The Pere et Fils Cinsault Syrah Rose 2013 (Pere et Fils translates to father and son) is a blend of 70% Cinsault and 30% Syrah grown in the estate vineyards in the hills of the Languedoc of Laurent Miquel, an 8th generation winemaker. Cinsault is a grape that is commonly used in the Languedoc and occasionally used in the Rhone Valley. The vines are picked at night, when the temperature is cool, to keep the grapes nice and juicy. This Rose’ is aged “on lees” in stainless steel vats, “on lees” means the dead yeast and grape residue are left in the tanks with the maturing wine, it is then filtered before bottling. Ok, we know that Red wine is made from Red grapes and White wine is made from green grapes, so what exactly is Rose’? Red wine is a dark, rich color, because when the grapes are crushed the skins are left in with the juice. The skin gives the wine color and tannins. With White wine, the grapes are crushed, but the skins are immediately removed from the juice, you get very pale, almost clear wine and not green like the grapes, with no tannins. Rose’ is made from Red grapes, but when the grapes are crushed the skins are removed when the desired color is reached. There is far less skin contact than with Red wine and not much in the way of tannins. So, to simplify things, Rose’ is a Red wine produced using White wine techniques. Flavors that are over-powered in a Red wine can shine in a Rose’. The Pere et Fils Cinsault Syrah has an alcohol content of 12.5%.

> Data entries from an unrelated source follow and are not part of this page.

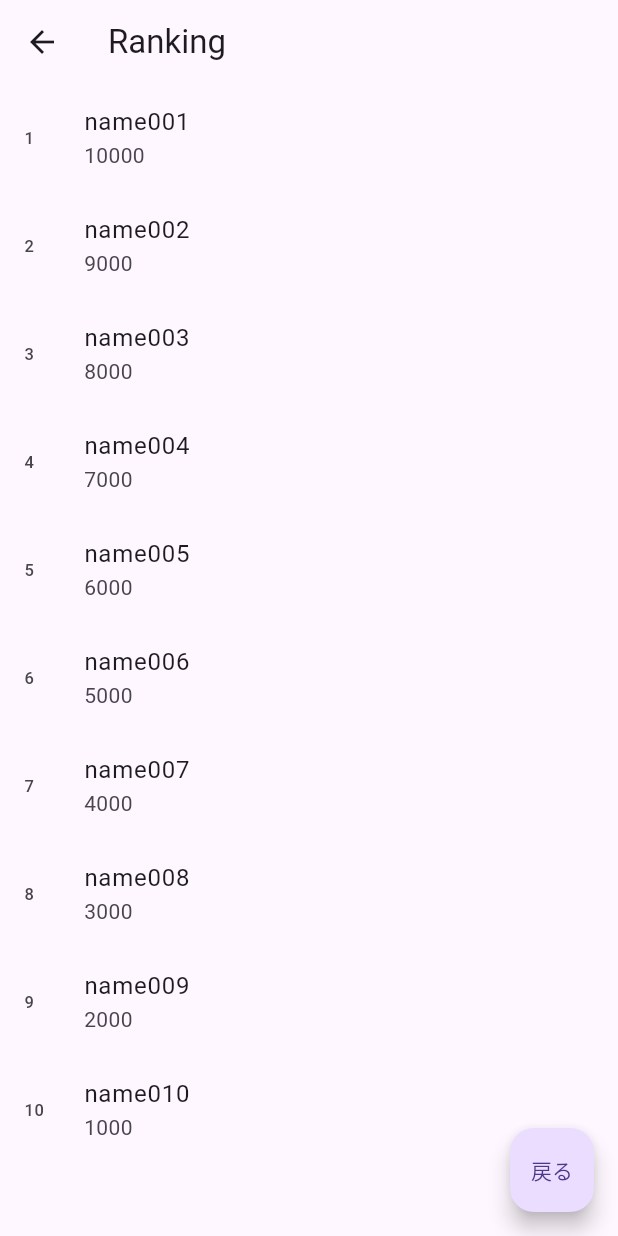
After one commit to nozomu-miyauchi/walking-event-app, a Flutter app: the ShowRankingPage screen opened by its route, on a phone screen of 412 x 824 dp. The commit adds this screen. Run offline on Flutter 3.47's test engine with Material 3 defaults, Android fonts, the light colour scheme and no system bars; our stand-ins replace freezed_annotation, go_router; missing offline and left inert: health.

Commit message:
refactor: 歩数トップ10のリストのウィジェットを別ファイルにした & フォルダ構成の若干の変更

```diff
--- a/lib/main.dart
+++ b/lib/main.dart
@@ -1,8 +1,8 @@
 import 'package:flutter/material.dart';
 import 'package:go_router/go_router.dart';
 
-import './pages/get_step_count_page.dart';
-import './pages/show_ranking_page.dart';
+import 'pages/get_step_count_page/get_step_count_page.dart';
+import 'pages/show_ranking_page/show_ranking_page.dart';
 
 void main() {
   runApp(MaterialApp.router(routerConfig: _router));
--- a/lib/pages/show_ranking_page.dart
+++ b/lib/pages/show_ranking_page/show_ranking_page.dart
@@ -1,5 +1,8 @@
 import 'package:flutter/material.dart';
-import '../entities/steps.dart';
+
+import '../../entities/steps.dart';
+
+import './top_10_walker_list.dart';
 
 class ShowRankingPage extends StatelessWidget {
   const ShowRankingPage({super.key});
@@ -20,21 +23,21 @@ class ShowRankingPage extends StatelessWidget {
       Steps(employeeId: '010', name: 'name010', steps: 1000, rank: 10),
     ];
 
-    // 歩数トップ10を表示するウィジェット
-    Widget top10WalkerList() {
-      return ListView.builder(
-        itemCount: 10,
-        itemBuilder: (context, index) {
-          final walker = top10walkerList[index];
+    // // 歩数トップ10を表示するウィジェット
+    // Widget top10WalkerList() {
+    //   return ListView.builder(
+    //     itemCount: 10,
+    //     itemBuilder: (context, index) {
+    //       final walker = top10walkerList[index];
 
-          return ListTile(
-            leading: Text((index + 1).toString()),
-            title: Text(walker.name),
-            subtitle: Text(walker.steps.toString()),
-          );
-        },
-      );
-    }
+    //       return ListTile(
+    //         leading: Text((index + 1).toString()),
+    //         title: Text(walker.name),
+    //         subtitle: Text(walker.steps.toString()),
+    //       );
+    //     },
+    //   );
+    // }
 
     return Scaffold(
       appBar: AppBar(title: const Text('Ranking')),
@@ -44,7 +47,10 @@ class ShowRankingPage extends StatelessWidget {
         },
         child: const Text('戻る'),
       ),
-      body: Scrollbar(thumbVisibility: true, child: top10WalkerList()),
+      body: Scrollbar(
+        thumbVisibility: true,
+        child: Top10WalkerList(stepList: top10walkerList),
+      ),
     );
   }
 }
--- /dev/null
+++ b/lib/pages/show_ranking_page/top_10_walker_list.dart
@@ -0,0 +1,24 @@
+import 'package:flutter/material.dart';
+import '../../entities/steps.dart';
+
+class Top10WalkerList extends StatelessWidget {
+  const Top10WalkerList({super.key, required this.stepList});
+
+  final List<Steps> stepList;
+
+  @override
+  Widget build(BuildContext context) {
+    return ListView.builder(
+      itemCount: 10,
+      itemBuilder: (context, index) {
+        final walker = stepList[index];
+
+        return ListTile(
+          leading: Text((index + 1).toString()),
+          title: Text(walker.name),
+          subtitle: Text(walker.steps.toString()),
+        );
+      },
+    );
+  }
+}
```
Also changed, not shown: lib/pages/get_step_count_page/get_step_count_page.dart (renamed from lib/pages/get_step_count_page.dart).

The color is pink with a dash of peach. The nose is soft and clean, faint apple, raspberry, pear, with a floral edge. This is a dry, slightly creamy Rose’ with a mix of sweet and sour flavors. It tastes of raspberry, apple, SweeTart candy (though way more tart than sweet) and cherry. The mid-palate adds some strawberry in cream, watermelon and pink grapefruit. The acidity is well-integrated, it drinks well and would pair well with food. The finish is full and slowly fades away.
The Pere et Fils Cinsault Syrah is an easy to like Rose’, produced from estate vineyards in the south of France by an 8th generation winemaker and selling for a very affordable price. If you read the major Wine magazines, you can get the impression that the typical French wine drinker consumes nothing but first growth Bordeaux and Gran Cru Burgundy wines. But the reality is that the average French wine drinker is just like us, they want excellent, value priced wine. The Languedoc has been supplying quality every day wines to French wine drinkers who drink wine every day, for generations. Good wine at a good price is a Frenchmen’s birthright. If you seek out wines from the Languedoc, you will find excellent wines at an excellent price.